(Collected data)
------------

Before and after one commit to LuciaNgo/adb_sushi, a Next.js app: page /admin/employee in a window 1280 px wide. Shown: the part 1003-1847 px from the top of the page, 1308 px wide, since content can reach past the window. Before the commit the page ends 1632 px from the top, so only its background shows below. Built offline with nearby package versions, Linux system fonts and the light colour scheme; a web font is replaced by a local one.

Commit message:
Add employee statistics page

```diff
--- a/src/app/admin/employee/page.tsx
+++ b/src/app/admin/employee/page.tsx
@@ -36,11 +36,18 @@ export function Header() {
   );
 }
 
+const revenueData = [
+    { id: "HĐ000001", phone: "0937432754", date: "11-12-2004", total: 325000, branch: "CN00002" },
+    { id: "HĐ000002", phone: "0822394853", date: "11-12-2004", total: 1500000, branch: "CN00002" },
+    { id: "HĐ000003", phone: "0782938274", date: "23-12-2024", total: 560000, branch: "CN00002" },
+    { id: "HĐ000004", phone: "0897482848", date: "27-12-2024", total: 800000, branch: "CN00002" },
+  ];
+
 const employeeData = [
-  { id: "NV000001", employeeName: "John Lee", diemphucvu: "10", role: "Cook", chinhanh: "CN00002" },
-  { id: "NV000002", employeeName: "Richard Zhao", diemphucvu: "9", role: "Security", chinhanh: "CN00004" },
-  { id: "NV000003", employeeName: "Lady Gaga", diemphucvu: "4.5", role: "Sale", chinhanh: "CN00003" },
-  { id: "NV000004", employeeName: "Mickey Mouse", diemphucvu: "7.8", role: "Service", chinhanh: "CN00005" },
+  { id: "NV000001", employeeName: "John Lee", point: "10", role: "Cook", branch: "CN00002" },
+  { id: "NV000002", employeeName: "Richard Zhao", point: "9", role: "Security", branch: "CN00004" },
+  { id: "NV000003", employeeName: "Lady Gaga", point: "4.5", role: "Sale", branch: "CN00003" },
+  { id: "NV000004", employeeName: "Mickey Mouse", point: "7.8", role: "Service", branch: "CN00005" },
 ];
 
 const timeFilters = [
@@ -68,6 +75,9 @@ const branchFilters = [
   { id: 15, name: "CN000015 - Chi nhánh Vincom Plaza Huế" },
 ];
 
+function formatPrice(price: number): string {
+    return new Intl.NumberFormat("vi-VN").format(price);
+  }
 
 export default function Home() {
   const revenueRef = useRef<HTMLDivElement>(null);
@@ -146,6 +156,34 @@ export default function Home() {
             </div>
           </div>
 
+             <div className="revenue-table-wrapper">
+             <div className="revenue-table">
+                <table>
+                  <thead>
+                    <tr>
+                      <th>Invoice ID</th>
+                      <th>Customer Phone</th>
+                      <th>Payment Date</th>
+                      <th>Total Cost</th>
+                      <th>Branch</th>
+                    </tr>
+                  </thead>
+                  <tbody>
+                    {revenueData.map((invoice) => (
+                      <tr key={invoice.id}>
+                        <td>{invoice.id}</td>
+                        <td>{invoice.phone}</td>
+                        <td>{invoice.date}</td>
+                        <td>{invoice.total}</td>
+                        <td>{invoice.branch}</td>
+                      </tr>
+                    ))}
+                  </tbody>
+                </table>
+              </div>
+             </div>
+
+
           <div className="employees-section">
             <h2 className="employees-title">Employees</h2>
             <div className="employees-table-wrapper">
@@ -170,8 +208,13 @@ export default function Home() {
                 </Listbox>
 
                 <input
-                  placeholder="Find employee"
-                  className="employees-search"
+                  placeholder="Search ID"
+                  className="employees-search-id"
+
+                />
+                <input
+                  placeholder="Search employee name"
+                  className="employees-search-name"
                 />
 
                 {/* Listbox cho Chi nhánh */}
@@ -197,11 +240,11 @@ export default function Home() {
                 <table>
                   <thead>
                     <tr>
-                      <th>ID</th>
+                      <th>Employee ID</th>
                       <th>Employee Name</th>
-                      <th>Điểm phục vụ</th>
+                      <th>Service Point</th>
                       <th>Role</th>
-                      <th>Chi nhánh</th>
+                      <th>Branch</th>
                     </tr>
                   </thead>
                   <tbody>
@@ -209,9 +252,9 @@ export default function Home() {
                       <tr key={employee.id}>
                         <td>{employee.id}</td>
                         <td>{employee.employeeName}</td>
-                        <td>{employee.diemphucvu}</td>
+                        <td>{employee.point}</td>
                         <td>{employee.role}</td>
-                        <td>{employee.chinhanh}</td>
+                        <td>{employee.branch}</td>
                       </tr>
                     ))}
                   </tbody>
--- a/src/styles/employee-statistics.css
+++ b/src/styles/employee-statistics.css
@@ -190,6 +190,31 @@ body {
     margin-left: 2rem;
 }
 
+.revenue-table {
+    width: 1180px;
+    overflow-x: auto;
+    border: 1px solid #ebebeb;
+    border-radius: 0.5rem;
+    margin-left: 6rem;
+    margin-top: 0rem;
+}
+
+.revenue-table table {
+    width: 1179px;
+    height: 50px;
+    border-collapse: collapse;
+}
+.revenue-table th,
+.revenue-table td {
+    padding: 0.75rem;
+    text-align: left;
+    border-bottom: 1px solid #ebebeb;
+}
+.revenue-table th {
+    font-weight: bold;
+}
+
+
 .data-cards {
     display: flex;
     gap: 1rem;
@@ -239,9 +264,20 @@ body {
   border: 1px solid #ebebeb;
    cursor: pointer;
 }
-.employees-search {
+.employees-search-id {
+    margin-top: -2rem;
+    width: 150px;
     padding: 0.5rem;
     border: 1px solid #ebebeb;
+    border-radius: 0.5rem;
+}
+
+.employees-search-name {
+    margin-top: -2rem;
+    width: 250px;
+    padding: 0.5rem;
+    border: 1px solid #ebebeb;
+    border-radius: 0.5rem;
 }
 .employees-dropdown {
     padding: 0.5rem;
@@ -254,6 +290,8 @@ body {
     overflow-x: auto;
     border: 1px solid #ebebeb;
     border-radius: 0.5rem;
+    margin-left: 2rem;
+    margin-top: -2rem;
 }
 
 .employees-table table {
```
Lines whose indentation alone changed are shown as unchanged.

------------

The answer must consist of every line in the records above that contains the word "page".

Before and after one commit to LuciaNgo/adb_sushi, a Next.js app: page /admin/employee in a window 1280 px wide. Shown: the part 1003-1847 px from the top of the page, 1308 px wide, since content can reach past the window. Before the commit the page ends 1632 px from the top, so only its background shows below. Built offline with nearby package versions, Linux system fonts and the light colour scheme; a web font is replaced by a local one.
Add employee statistics page
--- a/src/app/admin/employee/page.tsx
+++ b/src/app/admin/employee/page.tsx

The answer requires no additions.